That fund figures out to about $20 million, which is the sum Kovacs calculates Shaw has stashed in his penthouse safe.
So Kovacs enlists fellow employees and losers to cook up a scheme to break into Shaw’s penthouse and steal the stash. The guys include Casey Affleck, Matthew Broderick and Michael Pena, and since none has criminal experience, Kovacs enlists recently-released convict Slide (Eddie Murphy) to pull off the caper.
The presence of Eddie Murphy doing his wiseguy thing guarantees some chuckles. Gabourey Sidibe, the young woman who was so moving in “Precious,” shows she has comic chops too in her small role of Ponzi loser Odessa.
Like most caper movies the premise is wildly improbable, but under the direction of Miami Beach native Bret Ratner, at least it’s fun.

"Gainsbourg" a Musical, Sexy French Romp

Love a sexy French film? “Gainsbourg” is your ticket.
“Gainsbourg: A Heroic Life” is the ironic title of a film by comic book artist Joann Sfar, inspired by the real life of French-Jewish artist, pianist, songwriter, singer and lover, Serge Gainsbourg.
Born Lucien Ginsburg to Russian-Jewish parents, Serge (Eric Elmosino) as he later re-named himself, was precocious musically and sexually. Lucien had an enormous hooked beak of a nose, which we see parodied in a cartoon puppet figure which represents his alter ego. We see Lucien rejected by girl because he is “too ugly,” but that never stopped the confident Serge-to-be.
Once Serge Gainsbourg became a musical star, women were only too happy to jump into his bed. In one notable scene we see him happily fornicating on the bed of rival artist Salvatore Dali.
“Gainsbourg’ is studded with celebrities of the 1960s era; most noticeably Brigitte Bardot (Laetitia Casta) who then was at the peak of her movie stardom. Other beauties he wooed and won were Juliette Greco (Anna Mouglalis) and Jane Birkin (Lucy Gordon).
Serge Gainsbourg never made much of an impact in the USA. The only song of his I remember is the torrid “Je T’Aime,” with its breathy feminine spoken lyric, which was banned in many parts. Judging from this film, Serge (he died in 1991 at age 63) was quite a guy. Eric Elmosino has already won Best Actor awards in France and New York’s Tribeca Film Festival). Serge Gainsbourg is vivid proof you never know what a woman is attracted to. His legacy lives on in his daughter, singer-actress Charlotte Gainsbourg.

Too Happy? "Son of No One" Will Bring You Down

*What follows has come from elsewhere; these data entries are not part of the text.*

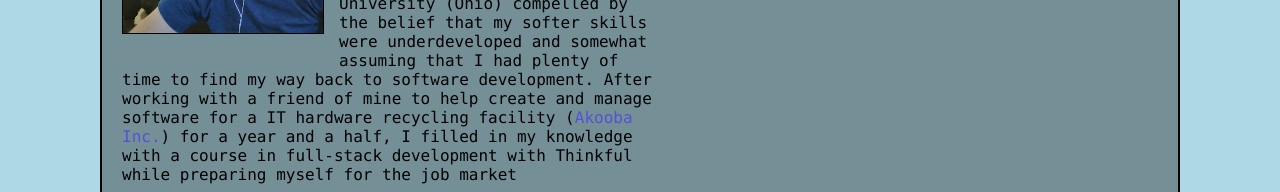
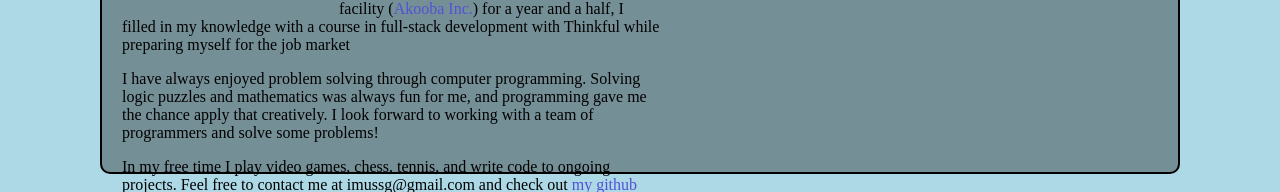
Before and after one commit to imussg/portfolio, a React (Create React App) app: page / in a window 1280 px wide. Shown: the part 1006-1198 px from the top of the page. Built offline with nearby package versions, Linux system fonts and the light colour scheme.

Commit message:
did some touch up work

```diff
--- a/public/index.html
+++ b/public/index.html
@@ -9,7 +9,7 @@
       homescreen on Android. See https://developers.google.com/web/fundamentals/engage-and-retain/web-app-manifest/
     -->
     <link rel="manifest" href="%PUBLIC_URL%/manifest.json">
-    <link rel="shortcut icon" href="%PUBLIC_URL%/favicon.ico">
+    <link rel="shortcut icon" href="%PUBLIC_URL%/favicon.png">
     <!--
       Notice the use of %PUBLIC_URL% in the tags above.
       It will be replaced with the URL of the `public` folder during the build.
@@ -19,7 +19,7 @@
       work correctly both with client-side routing and a non-root public URL.
       Learn how to configure a non-root public URL by running `npm run build`.
     -->
-    <title>React App</title>
+    <title>Steven Imus</title>
   </head>
   <body>
     <noscript>
--- a/src/components/about-me.js
+++ b/src/components/about-me.js
@@ -18,6 +18,10 @@ class Aboutme extends Component {
 					of time to find my way back to software development.  After working with a friend of mine to
 					help create and manage software for a IT hardware recycling facility (<a href="https://akooba.com/">Akooba Inc.</a>) for a year and a half,
 					I filled in my knowledge with a course in full-stack development with Thinkful while preparing myself for the job market</p>
+					<p>I have always enjoyed problem solving through computer programming.  Solving logic puzzles and mathematics
+					was always fun for me, and programming gave me the chance apply that creatively.  I look forward to working with a team of
+					programmers and solve some problems!
+					</p>
 					<p>In my free time I play video games, chess, tennis, and write code to ongoing projects.  Feel free to contact me at imussg@gmail.com
 					and check out <a href="https://github.com/imussg">my github</a> and/or my <a href="https://www.linkedin.com/in/steven-imus-3b3a1a52/">linkedin profile</a></p>
 			</div>
--- a/src/index.css
+++ b/src/index.css
@@ -1,7 +1,7 @@
 body {
   margin: 0;
   padding: 0;
-  font-family: "Lucida Console", Monaco, monospace;
+  font-family: "Times New Roman", Times, serif;
   background-color: lightblue;
   /*background-image: linear-gradient(to bottom right, #31da31, #5252d5);*/
 }
```
Also changed, not shown: public/favicon.png (added), public/manifest.json, 1 other file (tests, documents, lock files or other folders).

“Son of No One” is a gloomy little film that reminds one how bad in was in New York City just a decade ago.
Channing Tatum stars as Jonathan “Milk” White, a rookie cop assigned to New York’s notoriously rough and violent 118th Precinct. It’s 2002 and Milk lives with his lovely young wife Kerry (Katie Holmes) on Staten Island.
When mysterious hand-written notes begin arriving at the office of much-raking newspaper reporter Loren Bridges (Juliette Binoche), evidence of a cover-up of two murders that occurred in 1986 begins to emerge. That’s all you need to know to realize this is probably not going to lead to a happy ending.
Writer-director Dito Montiel has Katie Holmes and Juliette Binoche playing against type as tough, angry, foul-mouthed women. Also playing against type is Tracy Morgan as a docile grown up but broken childhood friend of Milk.
Playing the types for which they are so well-known are Al Pacino, chief of the 118th in 1986 and Ray Liotta as his 2002 counterpart.
If nothing else, “Son of No One” is gritty and seems real. That’s what makes it such a downer.

2 comments: